**Problem:**
This exercise asks for every line of the material that includes the word "annee".

**Supplied information:**
★ ★ ★ ★ ★ ★ ★

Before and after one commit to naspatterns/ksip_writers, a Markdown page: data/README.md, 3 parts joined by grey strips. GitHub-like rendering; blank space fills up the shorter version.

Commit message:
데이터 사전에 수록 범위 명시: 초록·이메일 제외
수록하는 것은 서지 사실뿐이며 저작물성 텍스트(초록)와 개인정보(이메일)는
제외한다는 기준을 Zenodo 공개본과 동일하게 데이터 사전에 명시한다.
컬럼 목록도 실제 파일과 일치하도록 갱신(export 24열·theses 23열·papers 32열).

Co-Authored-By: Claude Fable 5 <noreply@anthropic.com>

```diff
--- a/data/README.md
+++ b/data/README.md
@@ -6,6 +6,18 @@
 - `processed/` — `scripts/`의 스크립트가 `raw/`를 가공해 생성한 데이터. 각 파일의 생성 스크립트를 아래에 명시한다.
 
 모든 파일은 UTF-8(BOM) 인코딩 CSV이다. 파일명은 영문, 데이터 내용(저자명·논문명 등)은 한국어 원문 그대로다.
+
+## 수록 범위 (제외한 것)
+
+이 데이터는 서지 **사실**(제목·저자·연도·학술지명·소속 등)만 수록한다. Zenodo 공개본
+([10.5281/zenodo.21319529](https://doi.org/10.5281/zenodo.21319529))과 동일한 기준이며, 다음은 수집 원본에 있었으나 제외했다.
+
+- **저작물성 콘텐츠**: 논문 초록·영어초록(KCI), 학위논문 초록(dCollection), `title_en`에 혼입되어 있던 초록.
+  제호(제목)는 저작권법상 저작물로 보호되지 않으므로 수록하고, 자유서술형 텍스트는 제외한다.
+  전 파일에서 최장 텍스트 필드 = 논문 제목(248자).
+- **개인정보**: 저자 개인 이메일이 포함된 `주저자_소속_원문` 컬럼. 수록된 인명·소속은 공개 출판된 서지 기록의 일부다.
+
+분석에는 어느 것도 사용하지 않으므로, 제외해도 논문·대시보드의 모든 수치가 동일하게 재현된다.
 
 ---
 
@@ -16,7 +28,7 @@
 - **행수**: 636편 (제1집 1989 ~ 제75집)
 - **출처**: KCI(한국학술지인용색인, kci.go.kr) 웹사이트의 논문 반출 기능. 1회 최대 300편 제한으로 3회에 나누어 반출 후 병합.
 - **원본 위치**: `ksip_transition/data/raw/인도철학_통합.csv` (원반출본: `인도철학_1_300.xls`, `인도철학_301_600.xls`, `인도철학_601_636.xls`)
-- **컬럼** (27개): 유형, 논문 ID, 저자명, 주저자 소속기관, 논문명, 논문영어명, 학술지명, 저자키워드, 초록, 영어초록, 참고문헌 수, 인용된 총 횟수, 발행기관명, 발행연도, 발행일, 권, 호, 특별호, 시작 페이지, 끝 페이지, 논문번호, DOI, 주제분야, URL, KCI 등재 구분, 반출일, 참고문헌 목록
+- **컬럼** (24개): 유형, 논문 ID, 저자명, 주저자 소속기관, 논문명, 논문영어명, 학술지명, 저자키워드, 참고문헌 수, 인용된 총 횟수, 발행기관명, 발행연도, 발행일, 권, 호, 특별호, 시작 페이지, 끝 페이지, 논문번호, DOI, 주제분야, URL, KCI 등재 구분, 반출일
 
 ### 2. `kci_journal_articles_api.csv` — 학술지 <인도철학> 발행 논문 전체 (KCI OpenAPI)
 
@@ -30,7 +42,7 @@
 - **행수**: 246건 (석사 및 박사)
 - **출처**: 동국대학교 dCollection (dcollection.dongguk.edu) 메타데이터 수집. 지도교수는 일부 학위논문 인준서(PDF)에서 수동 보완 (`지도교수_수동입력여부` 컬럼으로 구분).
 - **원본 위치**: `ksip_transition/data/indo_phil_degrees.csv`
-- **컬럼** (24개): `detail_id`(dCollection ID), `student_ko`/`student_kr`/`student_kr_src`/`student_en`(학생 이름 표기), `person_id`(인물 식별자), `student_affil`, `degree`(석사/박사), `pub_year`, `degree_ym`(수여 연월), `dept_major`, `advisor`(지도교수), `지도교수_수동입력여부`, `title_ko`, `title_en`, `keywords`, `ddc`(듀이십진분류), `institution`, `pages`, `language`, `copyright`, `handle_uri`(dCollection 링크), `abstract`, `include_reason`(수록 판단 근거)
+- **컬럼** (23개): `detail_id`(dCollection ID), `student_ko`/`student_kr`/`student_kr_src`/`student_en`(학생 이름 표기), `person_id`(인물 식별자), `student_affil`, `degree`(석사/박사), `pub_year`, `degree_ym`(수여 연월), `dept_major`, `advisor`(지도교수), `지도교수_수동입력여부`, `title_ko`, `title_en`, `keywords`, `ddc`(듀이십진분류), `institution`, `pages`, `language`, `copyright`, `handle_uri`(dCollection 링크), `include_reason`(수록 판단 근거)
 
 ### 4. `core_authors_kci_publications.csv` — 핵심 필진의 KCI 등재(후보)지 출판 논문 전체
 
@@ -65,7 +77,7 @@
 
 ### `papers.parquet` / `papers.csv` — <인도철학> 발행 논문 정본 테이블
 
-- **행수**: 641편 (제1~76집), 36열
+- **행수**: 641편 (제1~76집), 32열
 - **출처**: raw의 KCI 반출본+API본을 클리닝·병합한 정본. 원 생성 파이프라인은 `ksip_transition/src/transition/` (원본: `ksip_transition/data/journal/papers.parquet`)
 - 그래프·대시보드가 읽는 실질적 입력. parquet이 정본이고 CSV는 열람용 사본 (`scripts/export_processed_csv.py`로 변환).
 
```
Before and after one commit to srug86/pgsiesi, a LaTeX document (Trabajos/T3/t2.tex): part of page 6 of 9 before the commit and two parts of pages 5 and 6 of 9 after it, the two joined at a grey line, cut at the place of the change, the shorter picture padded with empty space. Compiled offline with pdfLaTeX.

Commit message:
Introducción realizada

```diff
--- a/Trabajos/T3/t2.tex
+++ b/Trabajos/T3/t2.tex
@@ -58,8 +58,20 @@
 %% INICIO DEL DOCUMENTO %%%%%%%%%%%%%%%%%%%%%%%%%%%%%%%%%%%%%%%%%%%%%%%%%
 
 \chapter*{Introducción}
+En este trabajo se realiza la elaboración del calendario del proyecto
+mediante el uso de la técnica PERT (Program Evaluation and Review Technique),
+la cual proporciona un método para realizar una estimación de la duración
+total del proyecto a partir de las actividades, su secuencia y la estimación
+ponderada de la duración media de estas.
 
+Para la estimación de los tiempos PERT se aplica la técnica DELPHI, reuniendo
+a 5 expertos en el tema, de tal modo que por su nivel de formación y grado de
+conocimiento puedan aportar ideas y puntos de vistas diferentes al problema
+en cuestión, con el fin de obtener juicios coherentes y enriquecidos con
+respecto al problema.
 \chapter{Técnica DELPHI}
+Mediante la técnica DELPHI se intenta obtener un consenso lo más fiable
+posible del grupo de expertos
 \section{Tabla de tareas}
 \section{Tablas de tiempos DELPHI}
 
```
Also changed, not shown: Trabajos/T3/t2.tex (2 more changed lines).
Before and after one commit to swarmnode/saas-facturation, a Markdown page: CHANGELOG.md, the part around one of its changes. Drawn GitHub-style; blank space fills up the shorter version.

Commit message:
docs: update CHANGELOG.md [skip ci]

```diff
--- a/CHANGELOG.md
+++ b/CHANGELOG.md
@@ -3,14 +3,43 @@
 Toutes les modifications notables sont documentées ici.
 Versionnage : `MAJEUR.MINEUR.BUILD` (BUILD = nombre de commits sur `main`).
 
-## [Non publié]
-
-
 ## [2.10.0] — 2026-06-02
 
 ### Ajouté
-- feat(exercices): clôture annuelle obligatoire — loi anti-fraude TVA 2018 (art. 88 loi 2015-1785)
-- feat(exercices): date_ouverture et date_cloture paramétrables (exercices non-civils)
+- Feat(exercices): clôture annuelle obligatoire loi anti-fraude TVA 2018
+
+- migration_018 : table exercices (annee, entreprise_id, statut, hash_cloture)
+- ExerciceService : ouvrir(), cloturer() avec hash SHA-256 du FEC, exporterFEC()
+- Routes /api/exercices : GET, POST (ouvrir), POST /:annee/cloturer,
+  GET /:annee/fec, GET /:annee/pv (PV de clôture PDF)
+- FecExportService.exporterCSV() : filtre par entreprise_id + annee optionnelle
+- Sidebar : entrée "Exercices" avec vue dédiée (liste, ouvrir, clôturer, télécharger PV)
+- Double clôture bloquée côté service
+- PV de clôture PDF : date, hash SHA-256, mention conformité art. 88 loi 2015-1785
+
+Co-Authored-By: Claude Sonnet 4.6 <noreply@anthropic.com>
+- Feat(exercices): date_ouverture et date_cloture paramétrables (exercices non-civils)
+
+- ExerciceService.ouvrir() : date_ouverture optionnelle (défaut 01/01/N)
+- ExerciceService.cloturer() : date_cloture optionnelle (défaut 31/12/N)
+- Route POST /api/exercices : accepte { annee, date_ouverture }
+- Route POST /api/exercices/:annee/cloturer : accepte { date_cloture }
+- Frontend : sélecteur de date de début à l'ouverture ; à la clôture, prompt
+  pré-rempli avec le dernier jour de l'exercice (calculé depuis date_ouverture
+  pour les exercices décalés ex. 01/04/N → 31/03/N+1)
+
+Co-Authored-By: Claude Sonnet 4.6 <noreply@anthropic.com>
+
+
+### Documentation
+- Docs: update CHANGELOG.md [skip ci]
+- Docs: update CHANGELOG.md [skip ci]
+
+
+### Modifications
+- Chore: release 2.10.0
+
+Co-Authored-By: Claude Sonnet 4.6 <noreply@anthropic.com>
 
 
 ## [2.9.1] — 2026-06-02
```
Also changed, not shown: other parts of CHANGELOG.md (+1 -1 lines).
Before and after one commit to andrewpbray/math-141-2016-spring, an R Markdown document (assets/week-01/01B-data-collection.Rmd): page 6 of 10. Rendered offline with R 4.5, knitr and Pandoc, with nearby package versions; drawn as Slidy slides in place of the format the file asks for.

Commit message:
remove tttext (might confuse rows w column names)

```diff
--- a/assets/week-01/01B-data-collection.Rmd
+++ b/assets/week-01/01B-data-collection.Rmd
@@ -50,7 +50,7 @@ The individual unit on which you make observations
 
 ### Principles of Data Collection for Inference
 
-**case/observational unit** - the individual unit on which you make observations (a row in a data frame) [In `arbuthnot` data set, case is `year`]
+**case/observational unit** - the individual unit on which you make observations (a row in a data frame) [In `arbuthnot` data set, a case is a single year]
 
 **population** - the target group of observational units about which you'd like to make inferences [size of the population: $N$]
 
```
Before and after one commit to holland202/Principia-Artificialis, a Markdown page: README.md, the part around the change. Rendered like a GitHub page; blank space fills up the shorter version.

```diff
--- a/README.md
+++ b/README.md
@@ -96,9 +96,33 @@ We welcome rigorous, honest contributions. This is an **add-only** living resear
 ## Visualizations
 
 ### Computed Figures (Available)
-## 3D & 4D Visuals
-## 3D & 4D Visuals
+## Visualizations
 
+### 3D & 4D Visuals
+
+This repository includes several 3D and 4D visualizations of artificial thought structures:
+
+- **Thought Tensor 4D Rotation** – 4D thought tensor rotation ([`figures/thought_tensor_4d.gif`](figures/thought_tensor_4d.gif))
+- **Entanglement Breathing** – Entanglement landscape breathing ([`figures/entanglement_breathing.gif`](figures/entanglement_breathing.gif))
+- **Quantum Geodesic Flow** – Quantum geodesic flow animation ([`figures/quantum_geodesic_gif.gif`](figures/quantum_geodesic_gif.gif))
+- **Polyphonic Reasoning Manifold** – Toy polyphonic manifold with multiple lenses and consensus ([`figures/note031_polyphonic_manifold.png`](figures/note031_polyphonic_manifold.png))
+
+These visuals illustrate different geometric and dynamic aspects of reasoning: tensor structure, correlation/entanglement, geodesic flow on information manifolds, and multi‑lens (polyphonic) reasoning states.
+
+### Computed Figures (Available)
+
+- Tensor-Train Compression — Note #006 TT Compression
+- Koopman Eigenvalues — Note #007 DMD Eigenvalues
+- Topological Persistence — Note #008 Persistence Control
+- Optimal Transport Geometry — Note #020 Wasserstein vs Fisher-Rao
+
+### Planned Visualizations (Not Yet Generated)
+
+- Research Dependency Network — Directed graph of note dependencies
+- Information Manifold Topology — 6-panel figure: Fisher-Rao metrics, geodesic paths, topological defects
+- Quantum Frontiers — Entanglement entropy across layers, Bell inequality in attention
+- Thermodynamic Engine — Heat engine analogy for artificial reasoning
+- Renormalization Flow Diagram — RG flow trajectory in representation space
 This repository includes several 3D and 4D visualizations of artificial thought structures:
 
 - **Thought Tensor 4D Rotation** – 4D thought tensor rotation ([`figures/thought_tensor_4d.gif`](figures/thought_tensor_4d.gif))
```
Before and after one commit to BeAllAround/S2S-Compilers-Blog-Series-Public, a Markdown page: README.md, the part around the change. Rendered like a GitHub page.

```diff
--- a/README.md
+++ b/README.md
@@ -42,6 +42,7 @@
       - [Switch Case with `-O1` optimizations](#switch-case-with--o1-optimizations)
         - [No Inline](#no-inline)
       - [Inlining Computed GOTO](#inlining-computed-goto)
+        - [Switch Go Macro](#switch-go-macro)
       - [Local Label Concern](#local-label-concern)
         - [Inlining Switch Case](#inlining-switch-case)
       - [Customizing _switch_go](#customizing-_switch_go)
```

★ ★ ★ ★ ★ ★ ★

**Finished task:**
+- migration_018 : table exercices (annee, entreprise_id, statut, hash_cloture)
+- Routes /api/exercices : GET, POST (ouvrir), POST /:annee/cloturer,
+  GET /:annee/fec, GET /:annee/pv (PV de clôture PDF)
+- FecExportService.exporterCSV() : filtre par entreprise_id + annee optionnelle
+- Route POST /api/exercices : accepte { annee, date_ouverture }
+- Route POST /api/exercices/:annee/cloturer : accepte { date_cloture }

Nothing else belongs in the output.